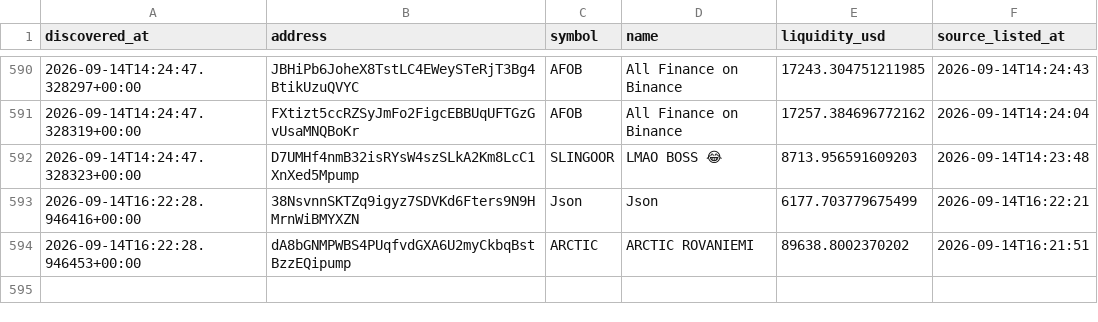
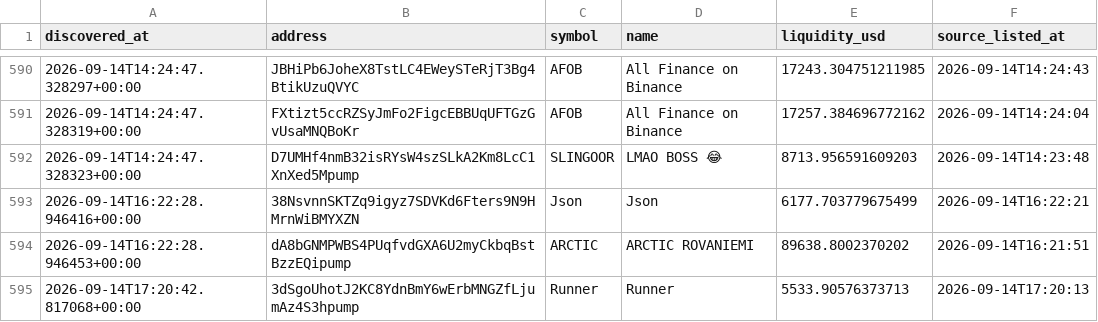
Before and after one commit to abdulrazakusman1029-ux/Nova, a CSV file: data/candidates.csv, drawn as a sheet; only a part is shown, gaps mark what is left out; the diff names each change by its address in the sheet, - before the commit and + after, or states it on an @@ line.

```diff
--- a/data/candidates.csv
+++ b/data/candidates.csv
+row 595: 2026-09-14T17:20:42.817068+00:00 | 3dSgoUhotJ2KC8YdnBmY6wErbMNGZfLjumAz4S3hpump | Runner | Runner | 5533.90576373713 | 2026-09-14T17:20:13
```
Also changed, not shown: 2 other files.
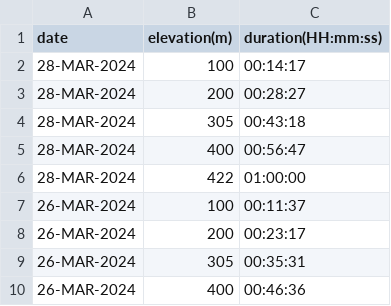
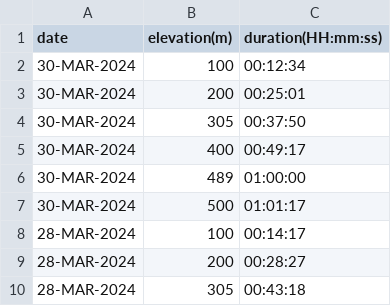
Before and after one commit to EricLeFort/ExerciseLog, a CSV file: data/rate_of_climb.csv, drawn as a sheet; only a part is shown; the shorter side is filled out with more unchanged rows.

```diff
--- a/data/rate_of_climb.csv
+++ b/data/rate_of_climb.csv
@@ -1,2 +1,8 @@
 date,elevation(m),duration(HH:mm:ss)
+30-MAR-2024,100,00:12:34
+30-MAR-2024,200,00:25:01
+30-MAR-2024,305,00:37:50
+30-MAR-2024,400,00:49:17
+30-MAR-2024,489,01:00:00
+30-MAR-2024,500,01:01:17
 28-MAR-2024,100,00:14:17
```
Also changed, not shown: data/health_metrics.csv, data/preds/avg_workout_durations.csv, 4 other files.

********

## Exercise details
The only reply wanted is the number of lines in the records above containing the word "sheet".

## Answer to the problem
2